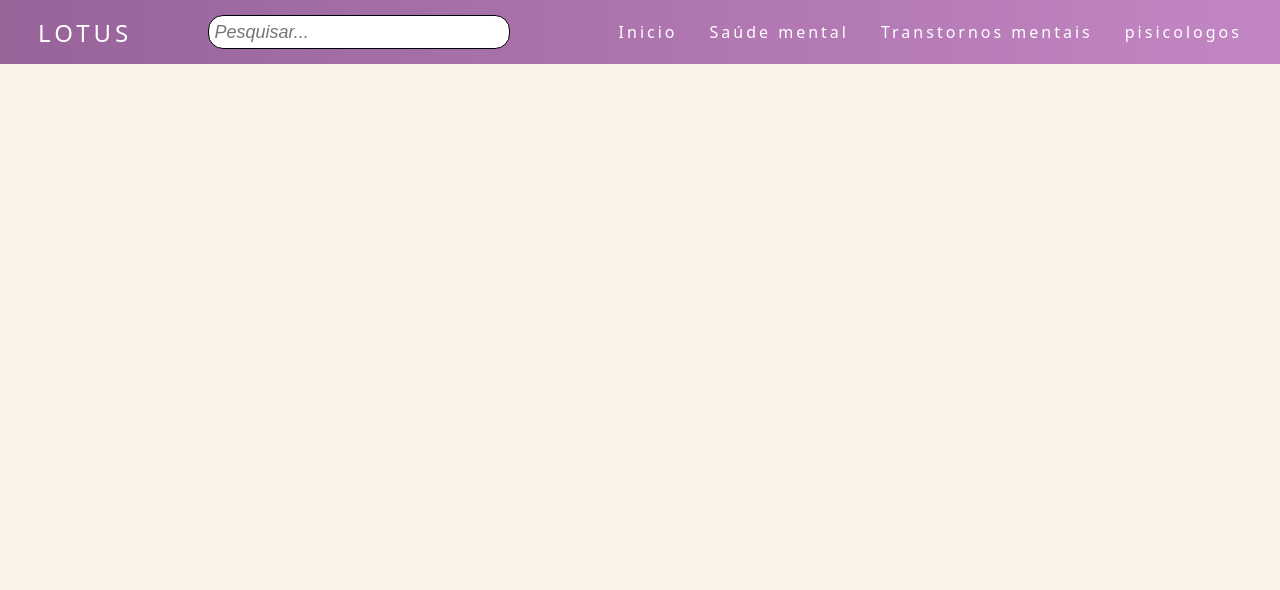
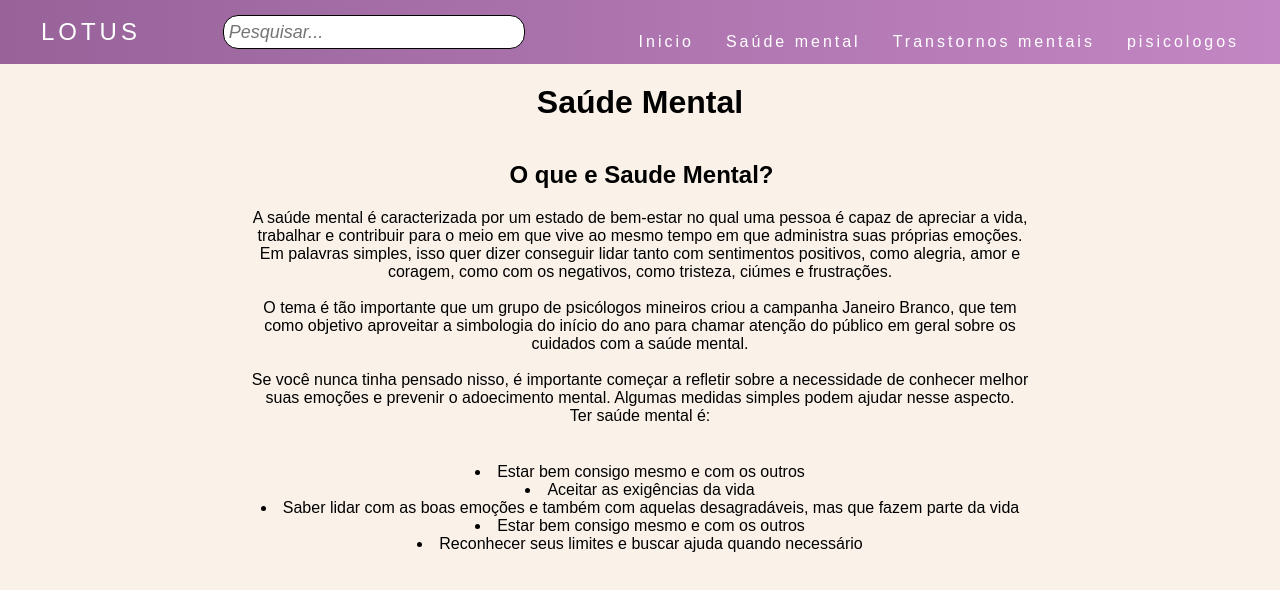
Before and after one commit to Jefferson909/Lotus, a plain HTML site: page Paginas/SaudeMental.html in a window 1280 px wide. Drawn offline with Linux system fonts and the light colour scheme; files that its build step writes are made by us from their sources.

Commit message:
Update SaudeMental.html

```diff
--- a/Paginas/SaudeMental.html
+++ b/Paginas/SaudeMental.html
@@ -4,14 +4,33 @@
     <meta charset="UTF-8">
     <meta http-equiv="X-UA-Compatible" content="IE=edge">
     <meta name="viewport" content="width=device-width, initial-scale=1.0">
-    <link rel="stylesheet" type="text/css" href="estilo.css">
+    <link rel="stylesheet" type="text/css" href="../estilo.css">
+    <style>
+        *{
+            font-family: Arial, Helvetica, sans-serif;
+            padding: 0;
+            margin: 0;
+        }
+        h2{
+            padding: 20px 0 20px 3px;
+            text-align: center;
+        }
+        p{
+            text-align: center;
+        }
+       ul{
+           padding: 20px 0 0 0;
+           text-align: center;
+           list-style: inside;
 
+       }
+    </style>
     <title>SaudeMental</title>
 </head>
 <body>
     <header>
         <nav>
-            <a class="logo" href="/index.html">Lotus</a>
+            <a class="logo" href="../index.html">Lotus</a>
             <div id="divBusca">
                 <input type="text" id="txtBusca" placeholder="Pesquisar..."/>
               </div>
@@ -21,16 +40,43 @@
                 <div class="line3"></div>
             </div>
             <ul class="nav-list">
-                <li><a href="/index.html">Inicio</a></li>
-                <li><a href="/Paginas/SaudeMental.html">Saúde mental</a></li>
-                <li><a href="/Paginas/Transtornos.html">Transtornos mentais</a></li>
-                <li><a href="/Paginas/Pisicologos.html">pisicologos</a></li>
+                <li><a href="../index.html">Inicio</a></li>
+                <li><a href="SaudeMental.html">Saúde mental</a></li>
+                <li><a href="Transtornos.html">Transtornos mentais</a></li>
+                <li><a href="Pisicologos.html">pisicologos</a></li>
             </ul>
         </nav>
     </header>
+
     <main>
+        <h1 class="H1_pisicologos">Saúde Mental</h1>
+
+        <h2>O que e Saude Mental?</h2>
+
+        <p>
+            A saúde mental é caracterizada por um estado de bem-estar no qual uma pessoa é capaz de apreciar a vida,<br>trabalhar e contribuir para o meio em que vive ao mesmo tempo em que administra suas próprias emoções.<br>
+ Em palavras simples, isso quer dizer conseguir lidar tanto com sentimentos positivos, como alegria, amor e<br>coragem, como com os negativos, como tristeza, ciúmes e frustrações.<br>
+ <br>O tema é tão importante que um grupo de psicólogos mineiros criou a campanha Janeiro Branco, que tem<br>como objetivo aproveitar a simbologia do início do ano para chamar atenção do público em geral sobre os<br>cuidados com a saúde mental.<br>
+ <br>Se você nunca tinha pensado nisso, é importante começar a refletir sobre a necessidade de conhecer melhor<br>suas emoções e prevenir o adoecimento mental. Algumas medidas simples podem ajudar nesse aspecto.<br>
+Ter saúde mental é:<br><br>
+
+
+</p>
+            <ul>
+                <li>Estar bem consigo mesmo e com os outros<br></li>
+                <li>Aceitar as exigências da vida<br></li>
+                <li>Saber lidar com as boas emoções e também com aquelas desagradáveis, mas que fazem parte da vida<br></li>
+                <li>Estar bem consigo mesmo e com os outros<br></li>
+                <li>Reconhecer seus limites e buscar ajuda quando necessário<br></li>
+            </ul>
+
+
+
+
+
+
 
     </main>
-    <script type="text/javascript" src="/script.js"></script>
+    <script type="text/javascript" src="../script.js"></script>
 </body>
 </html>
```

- [WORK TASK]: Write out the records above exactly as they stand, leaving out every picture.

- [EXPECTED ANSWER]:
Before and after one commit to Jefferson909/Lotus, a plain HTML site: page Paginas/SaudeMental.html in a window 1280 px wide. Drawn offline with Linux system fonts and the light colour scheme; files that its build step writes are made by us from their sources.

Commit message:
Update SaudeMental.html

```diff
--- a/Paginas/SaudeMental.html
+++ b/Paginas/SaudeMental.html
@@ -4,14 +4,33 @@
     <meta charset="UTF-8">
     <meta http-equiv="X-UA-Compatible" content="IE=edge">
     <meta name="viewport" content="width=device-width, initial-scale=1.0">
-    <link rel="stylesheet" type="text/css" href="estilo.css">
+    <link rel="stylesheet" type="text/css" href="../estilo.css">
+    <style>
+        *{
+            font-family: Arial, Helvetica, sans-serif;
+            padding: 0;
+            margin: 0;
+        }
+        h2{
+            padding: 20px 0 20px 3px;
+            text-align: center;
+        }
+        p{
+            text-align: center;
+        }
+       ul{
+           padding: 20px 0 0 0;
+           text-align: center;
+           list-style: inside;
 
+       }
+    </style>
     <title>SaudeMental</title>
 </head>
 <body>
     <header>
         <nav>
-            <a class="logo" href="/index.html">Lotus</a>
+            <a class="logo" href="../index.html">Lotus</a>
             <div id="divBusca">
                 <input type="text" id="txtBusca" placeholder="Pesquisar..."/>
               </div>
@@ -21,16 +40,43 @@
                 <div class="line3"></div>
             </div>
             <ul class="nav-list">
-                <li><a href="/index.html">Inicio</a></li>
-                <li><a href="/Paginas/SaudeMental.html">Saúde mental</a></li>
-                <li><a href="/Paginas/Transtornos.html">Transtornos mentais</a></li>
-                <li><a href="/Paginas/Pisicologos.html">pisicologos</a></li>
+                <li><a href="../index.html">Inicio</a></li>
+                <li><a href="SaudeMental.html">Saúde mental</a></li>
+                <li><a href="Transtornos.html">Transtornos mentais</a></li>
+                <li><a href="Pisicologos.html">pisicologos</a></li>
             </ul>
         </nav>
     </header>
+
     <main>
+        <h1 class="H1_pisicologos">Saúde Mental</h1>
+
+        <h2>O que e Saude Mental?</h2>
+
+        <p>
+            A saúde mental é caracterizada por um estado de bem-estar no qual uma pessoa é capaz de apreciar a vida,<br>trabalhar e contribuir para o meio em que vive ao mesmo tempo em que administra suas próprias emoções.<br>
+ Em palavras simples, isso quer dizer conseguir lidar tanto com sentimentos positivos, como alegria, amor e<br>coragem, como com os negativos, como tristeza, ciúmes e frustrações.<br>
+ <br>O tema é tão importante que um grupo de psicólogos mineiros criou a campanha Janeiro Branco, que tem<br>como objetivo aproveitar a simbologia do início do ano para chamar atenção do público em geral sobre os<br>cuidados com a saúde mental.<br>
+ <br>Se você nunca tinha pensado nisso, é importante começar a refletir sobre a necessidade de conhecer melhor<br>suas emoções e prevenir o adoecimento mental. Algumas medidas simples podem ajudar nesse aspecto.<br>
+Ter saúde mental é:<br><br>
+
+
+</p>
+            <ul>
+                <li>Estar bem consigo mesmo e com os outros<br></li>
+                <li>Aceitar as exigências da vida<br></li>
+                <li>Saber lidar com as boas emoções e também com aquelas desagradáveis, mas que fazem parte da vida<br></li>
+                <li>Estar bem consigo mesmo e com os outros<br></li>
+                <li>Reconhecer seus limites e buscar ajuda quando necessário<br></li>
+            </ul>
+
+
+
+
+
+
 
     </main>
-    <script type="text/javascript" src="/script.js"></script>
+    <script type="text/javascript" src="../script.js"></script>
 </body>
 </html>
```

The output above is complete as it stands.